  18. Incongruous [in-kong-groo-uhs] • Out of keeping or place; inappropriate; unbecoming • Not harmonious in character; inconsonant; lacking harmony of parts • 3. Inconsistent ( A joke that was incongruous with polite conversation ( Davis Approved! Dalton Owens

  19. 1.havinganextremely bad reputation: an infamous city. 2.deservingoforcausing an evil reputation; shamefully malign; detestable: an infamous deed. 3.Law . a. deprivedofcertainrightsas a citizen, as a consequenceofconviction of certainoffenses. b. of or pertaining to offenses involving suchdeprivation. ( [In-fuh-muhs] Infamous (Adjective) Arguably one of the most infamous men in all of history, Maximilien Robespierre was a leader of the French Revolution and was a driving force on the Reign of Terror which lasted 10 months. In that time Robespierre was responsible for more then 18,500-40,000 deaths of peasants who he accused of hoarding. Steven Vischak

  20. Gratuitous [gruh-too-i-tuhs, -tyoo-] ADJ. 1.given, done, bestowed, or obtained without charge or payment; free; voluntary. 2.being without apparent reason, cause, or justification: a gratuitous insult. We tried to explain to Joe that his celebration after winning chutes and ladders was a tad bit gratuitous. "Play Music at Naperville Music - Pre-K Music” and Kacey Collins

  21. Sentence The young boy was being harangued by his parents for coloring on the wall. Definition 1. a scolding or a long or intense verbal attack; diatribe. 2. a long, passionate, and vehement speech, especially one delivered before a public gathering. Harangue (noun, verb)[huh-rang] ( ( By: Aliyah Clinker

  22. TorbinEid 1. The practice of claiming to have moral standards or beliefs to which one's own behavior does not conform; pretense. 2. Hypocrisy is a melodic death metal band from Sweden. It was formed in 1990 in Ludvika, Sweden by Peter Tägtgren. Hypocrisy (hi-ˈpä-krə-sē) ( Although the mayor claimed that is was imperative that people ration their food, the public realized his hypocrisy when they found his secret room full of sumptuous food.

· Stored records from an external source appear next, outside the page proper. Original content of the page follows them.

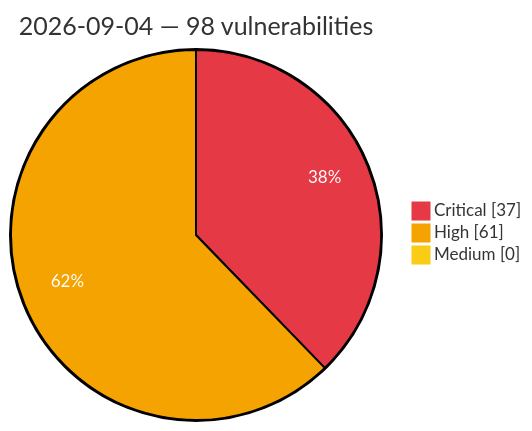
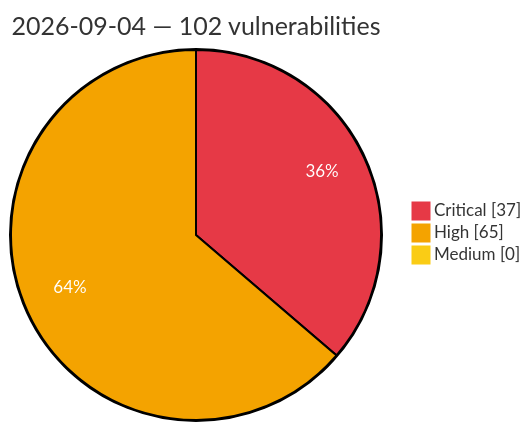
One commit to GhostX0X/vuln-tracker changed the diagram in vulnerabilities/2026/September/2026-09-04.md. Above: the diagram before and after it, drawn with Mermaid. The commit also changed other lines of this file and 8 other files, not shown here.

````diff
--- a/vulnerabilities/2026/September/2026-09-04.md
+++ b/vulnerabilities/2026/September/2026-09-04.md
@@ -3,8 +3,8 @@
 ```mermaid
 %%{init: {'theme':'base', 'themeVariables': {'pie1':'#e63946', 'pie2':'#f4a300', 'pie3':'#facc15', 'pieOpacity':'1', 'pieOuterStrokeWidth':'2px', 'pieSectionTextColor':'#ffffff'}}}%%
 pie showData
-    title 2026-09-04 — 98 vulnerabilities
+    title 2026-09-04 — 102 vulnerabilities
     "Critical" : 37
-    "High" : 61
+    "High" : 65
     "Medium" : 0
 ```
````
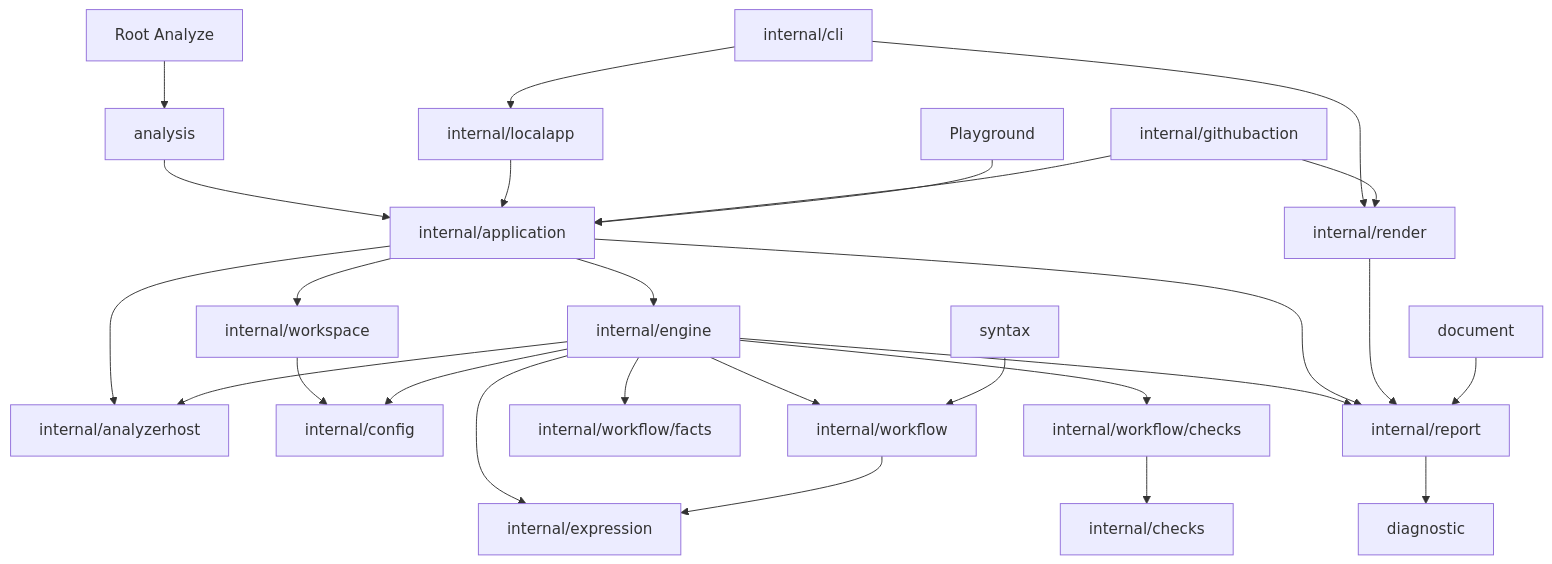
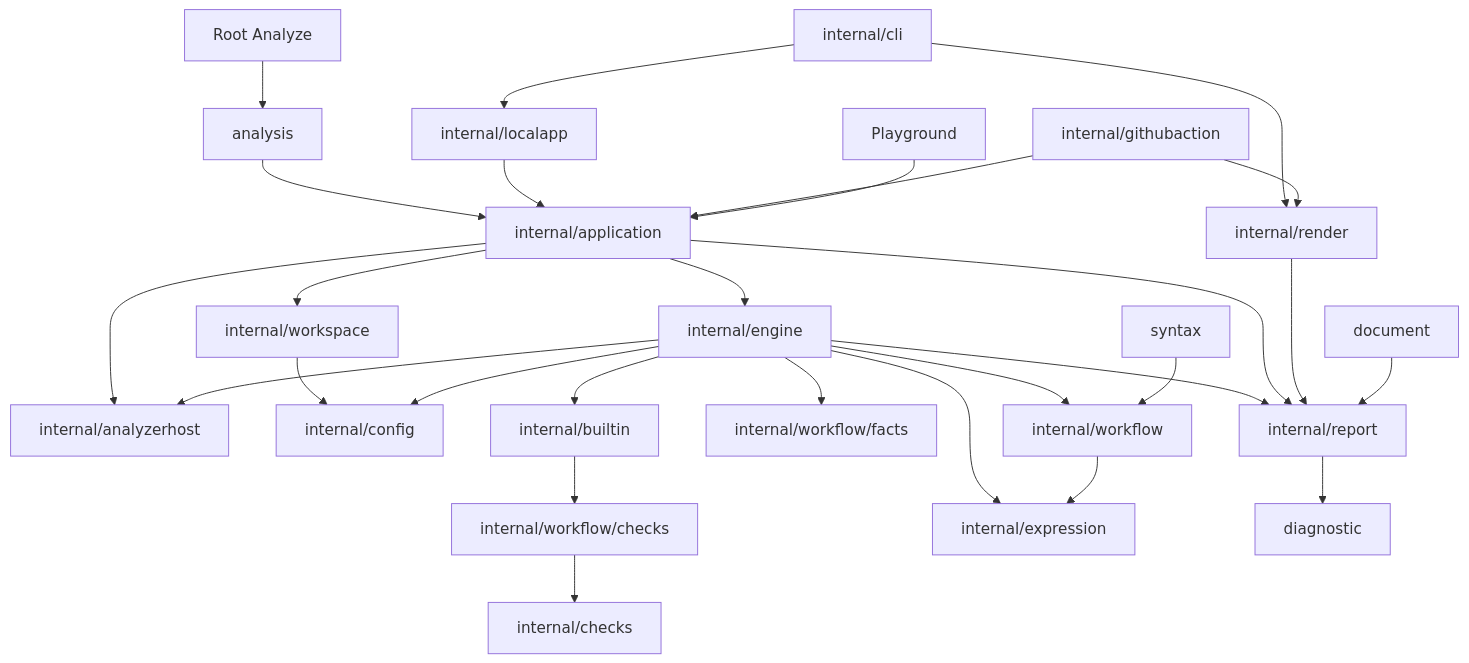
The first of 2 diagrams in docs/design/analysis-contracts.md (kjanat/actionlint), drawn with Mermaid before and after one commit. The commit also changed other lines of this file and 269 other files, not shown here.

````diff
--- a/docs/design/analysis-contracts.md
+++ b/docs/design/analysis-contracts.md
@@ -30,29 +31,30 @@
 ```mermaid
 flowchart TD
     Root[Root Analyze] --> API[analysis]
     API --> App[internal/application]
     CLI[internal/cli] --> Local[internal/localapp]
     Local --> App
     Action[internal/githubaction] --> App
     Browser[Playground] --> App
     App --> Workspace[internal/workspace]
     App --> Engine[internal/engine]
     App --> Host[internal/analyzerhost]
     Workspace --> Config[internal/config]
     Engine --> Config
     Engine --> Workflow[internal/workflow]
     Engine --> Facts[internal/workflow/facts]
-    Engine --> Checks[internal/workflow/checks]
+    Engine --> Builtin[internal/builtin]
+    Builtin --> Checks[internal/workflow/checks]
     Checks --> Semantics[internal/checks]
     Engine --> Expressions[internal/expression]
     Workflow --> Expressions
     Engine --> Host
     Engine --> Models[internal/report]
     App --> Models
     CLI --> Render[internal/render]
     Action --> Render
     Render --> Models
     Models --> Diagnostic[diagnostic]
     Syntax[syntax] --> Workflow
     Documents[document] --> Models
 ```
````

  23. (noun) [in-duh-stree] 1. the aggregate of manufacturing or technically productive enterprises in a particular field, often named after its principal product: the automobile industry; the steel industry. 2. any general business activity; commercial enterprise: the Italian tourist industry. 3. trade or manufacture in general: the rise of industry in Africa. 4. the ownership and management of companies, factories, etc.: friction between labor and industry. 5. systematic work or labor. ( Industry Aaron knew that he wanted to get a job building cars in the automobile industry, because he grew up fixing and taking apart old cars with his father. Samantha Searles

  24. Hubris: (hyoo-bris)noun Excessive pride or self-confidence; arrogance (in Greek tragedy) Excessive pride toward or defiance of the gods, leading to nemesis ( Achilles showed hubris by dragging Hector’s lifeless body in front of the gates of Troy after defeating him in battle. Rachel Drake

  25. The doctrine that pleasure or happiness is the highest good • Devotion to pleasure as a way of life ( • The Declaration of Independence gives citizens the freedom of hedonism, so they can pursue their own happiness. Hedonism(noun) heed-n-iz-uhm Claire Cross